We consider migration based synthetic aperture radar (SAR) imaging
of surfaced or shallowly buried objects using both down-looking and
forward-looking ground penetrating radar (GPR). The well-known
migration approaches devised to image the interior of the earth are
based on wave equations and have been widely and successfully used
in seismic signal processing for oil exploration for decades. They
have exhibited great potentials and convenience to image the
underground objects buried in complicated propagation medium.
Compared to the ray-tracing based SAR imaging methods, the migration
based SAR imaging approaches are more suited for the imaging of the
underground objects due to their simple and direct treatment of the
oblique incidence at the air-ground interface and the propagation
velocity variation in the soil. In this paper, we apply the
phase-shift migration approach to both the constant-offset and the
common-shot experimental data collected by the PSI (Planning Systems
Inc.) GPR systems. We will address the spatial aliasing problems
related to the application of migration to the GPR data and the spatial zero-padding approach to circumvent the problem successfully.
Planning Systems Incorporated (PSI) has developed a promising Ground Penetrating Synthetic Aperture Radar (GPSAR) system to detect buried landmines. GPSAR can be used to generate three-dimensional (3-D) mine images. It has been shown that the SAR processing in the PSI GPSAR system can greatly improve the image quality and hence the mine (especially plastic mine) detection performance.

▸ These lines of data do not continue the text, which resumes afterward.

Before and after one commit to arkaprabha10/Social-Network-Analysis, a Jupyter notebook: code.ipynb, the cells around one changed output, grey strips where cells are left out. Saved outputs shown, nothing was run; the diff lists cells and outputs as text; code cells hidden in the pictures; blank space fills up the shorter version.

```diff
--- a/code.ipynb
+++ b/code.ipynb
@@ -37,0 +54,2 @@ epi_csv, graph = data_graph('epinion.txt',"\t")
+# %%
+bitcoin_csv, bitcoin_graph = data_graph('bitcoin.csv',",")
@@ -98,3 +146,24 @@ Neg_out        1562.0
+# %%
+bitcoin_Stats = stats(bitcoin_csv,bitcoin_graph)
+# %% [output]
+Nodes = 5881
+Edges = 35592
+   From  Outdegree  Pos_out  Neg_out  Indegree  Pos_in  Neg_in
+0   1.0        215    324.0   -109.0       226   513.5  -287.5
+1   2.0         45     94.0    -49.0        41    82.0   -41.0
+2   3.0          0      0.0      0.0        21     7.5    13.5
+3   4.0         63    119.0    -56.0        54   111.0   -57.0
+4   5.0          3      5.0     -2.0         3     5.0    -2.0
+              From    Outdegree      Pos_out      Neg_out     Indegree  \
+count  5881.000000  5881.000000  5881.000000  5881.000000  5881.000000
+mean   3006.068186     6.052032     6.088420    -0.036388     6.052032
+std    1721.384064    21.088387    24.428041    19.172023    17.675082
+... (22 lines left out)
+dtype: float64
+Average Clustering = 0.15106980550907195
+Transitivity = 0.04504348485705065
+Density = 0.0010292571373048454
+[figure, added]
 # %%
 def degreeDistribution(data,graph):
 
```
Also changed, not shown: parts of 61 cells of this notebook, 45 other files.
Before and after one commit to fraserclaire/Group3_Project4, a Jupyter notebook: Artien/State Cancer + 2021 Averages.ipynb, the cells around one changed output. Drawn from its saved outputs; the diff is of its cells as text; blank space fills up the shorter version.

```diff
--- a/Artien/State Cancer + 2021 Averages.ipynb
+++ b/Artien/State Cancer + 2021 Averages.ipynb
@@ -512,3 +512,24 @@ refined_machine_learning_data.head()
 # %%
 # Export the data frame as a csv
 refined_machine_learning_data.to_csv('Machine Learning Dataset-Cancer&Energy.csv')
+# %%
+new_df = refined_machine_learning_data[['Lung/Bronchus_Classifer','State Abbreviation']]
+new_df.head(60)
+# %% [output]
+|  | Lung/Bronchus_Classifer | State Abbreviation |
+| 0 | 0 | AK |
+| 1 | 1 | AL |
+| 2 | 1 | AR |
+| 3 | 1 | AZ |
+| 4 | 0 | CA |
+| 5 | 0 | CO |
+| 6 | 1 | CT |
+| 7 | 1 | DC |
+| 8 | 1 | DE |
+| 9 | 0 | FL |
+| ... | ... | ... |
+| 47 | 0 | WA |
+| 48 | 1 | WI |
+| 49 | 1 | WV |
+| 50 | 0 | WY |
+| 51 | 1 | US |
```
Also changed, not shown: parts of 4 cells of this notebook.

In this paper, two special issues on SAR processing for the PSI system are addressed. One issue is the analysis of the effect of the underground electromagnetic (EM) wave propagation velocity uncertainty on SAR processing and the other is channel mismatch on SAR processing. Since the EM wave propagation velocity in the soil depends on many factors and changes from one location to another, velocity uncertainty is inevitable. However, we have found that the PSI GPSAR system is very robust against the velocity uncertainty. More specifically, velocity uncertainty does not defocus the image but only scales the image along the depth dimension, and hence will not affect the mine detection performance. Another issue is how to select a good SAR processing scheme for the PSI system. Because the radar footprint is 2-D (along-track and cross-track dimensions), 2-D SAR processing may be used. However, the effectiveness of the 2-D SAR processing depends on the coherence of the radar antenna system. Moreover, the computational expense of the 2-D SAR processing is much higher than that of the 1-D SAR processing (along-track dimension only). We have found that due to the channel mismatch of the PSI system, the 2-D SAR processing does not greatly improve the quality of the SAR images when compared with 1-D SAR processing. Hence, without proper antenna calibration, the computationally more efficient 1-D SAR processing may be preferred for the PSI system.
For downward looking GPR landmine detection systems, the return from the ground surface, i.e., the ground bounce, often surpasses the actual mine return and makes it almost impossible to detect the landmines, especially the buried plastic landmines. The ground bounce is difficult to remove due to the roughness of the ground surface and/or the changing soil conditions. In this paper, a robust and efficient ground bounce removal algorithm, referred to as ASaS (Adaptive Shift and Scale), is presented. ASaS takes into account the variations of the ground bounce by adaptively selecting a reference ground bounce. The shifted and scaled version of the reference ground bounce is used as the estimate of the ground bounce in the current scan. Two adaptive reference selection schemes for ASaS are given and compared with each other. Experimental results based on the data collected by the PSI GPSAR system are used to demonstrate the effectiveness of the adaptive schemes.